Although it will take about a week before all the donations are in and counted, Bohn said he expects this year's event will be an even bigger success than last year's event.
"Our goal is $30,000. We'll get within reason of that," he said.
The event has grown every year since it started in 1994, said Bohn, who has volunteered for the last three walks.
The walk kicked off at 9 a.m. at Municipal Stadium.
Walkers - who collected pledges based on participation not mileage - could choose to take either a two-mile route circling Rose Hill Cemetery or an extended five-mile route into the heart of downtown Hagerstown.
Spessard's grandmother, Diane Brining, said she had planned to take her grandsons on the longer route but decided to cut back en route.
"We started out to walk five, but two miles worked for us," said Brining, 59, of Hagerstown.
That was fine, said Conner Spessard, 5, who said he and his grandmother trailed behind his brother most of the way.
Like her grandson, Brining said she was walking to raise money for a cause very close to her.
Her husband, Jack Brining, has had three heart attacks, she said.
Brining said she also hoped the event would raise awareness in the community about heart disease.
"It can happen to any of us," she said.
Hagerstown resident Tom Jones said he found that out firsthand this June, when he had to have bypass surgery for heart disease, which runs in his family.
Jones , 52, said he decided to make his first Heart Walk this year partly for fun and exercise and partly to raise money for research to help advance treatment for heart disease victims.
Friends Ann Hammond, 29, of Keedysville, Jessica Feather, 20, of Fairplay, and Lisa Copeland, 27, of Hagerstown, said they walk together every year in memory of family members who suffered and died from heart disease.
Donations will go toward providing educational programs in Washington County schools and reference material in the local office as well as research into heart disease - the nation's biggest killer, Bohn said.

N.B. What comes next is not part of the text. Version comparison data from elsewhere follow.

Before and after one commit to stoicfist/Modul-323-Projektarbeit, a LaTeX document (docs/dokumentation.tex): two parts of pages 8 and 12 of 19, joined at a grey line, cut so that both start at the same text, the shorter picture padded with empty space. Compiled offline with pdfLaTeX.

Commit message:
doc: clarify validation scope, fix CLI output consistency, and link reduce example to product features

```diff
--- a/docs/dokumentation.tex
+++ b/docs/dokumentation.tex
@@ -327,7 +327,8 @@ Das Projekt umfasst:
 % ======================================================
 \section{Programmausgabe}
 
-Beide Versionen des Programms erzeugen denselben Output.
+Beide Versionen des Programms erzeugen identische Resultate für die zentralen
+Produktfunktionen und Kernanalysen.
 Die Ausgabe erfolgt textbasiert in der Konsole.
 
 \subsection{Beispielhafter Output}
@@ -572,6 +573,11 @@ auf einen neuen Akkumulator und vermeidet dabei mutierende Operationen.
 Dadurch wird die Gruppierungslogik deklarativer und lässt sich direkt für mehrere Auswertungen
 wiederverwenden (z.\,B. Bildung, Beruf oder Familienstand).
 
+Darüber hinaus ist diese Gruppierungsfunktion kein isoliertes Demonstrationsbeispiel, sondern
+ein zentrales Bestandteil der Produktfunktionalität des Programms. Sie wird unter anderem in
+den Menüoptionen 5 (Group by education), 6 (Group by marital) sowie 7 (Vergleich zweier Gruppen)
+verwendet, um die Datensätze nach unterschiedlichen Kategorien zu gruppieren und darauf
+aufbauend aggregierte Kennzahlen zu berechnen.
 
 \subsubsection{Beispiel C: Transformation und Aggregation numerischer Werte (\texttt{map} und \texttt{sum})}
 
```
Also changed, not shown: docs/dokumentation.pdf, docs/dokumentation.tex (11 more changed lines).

Cardiovascular disease kills about 954,000 Americans and stroke calls about 154,000 Americans each year, according to American Heart Association statistics.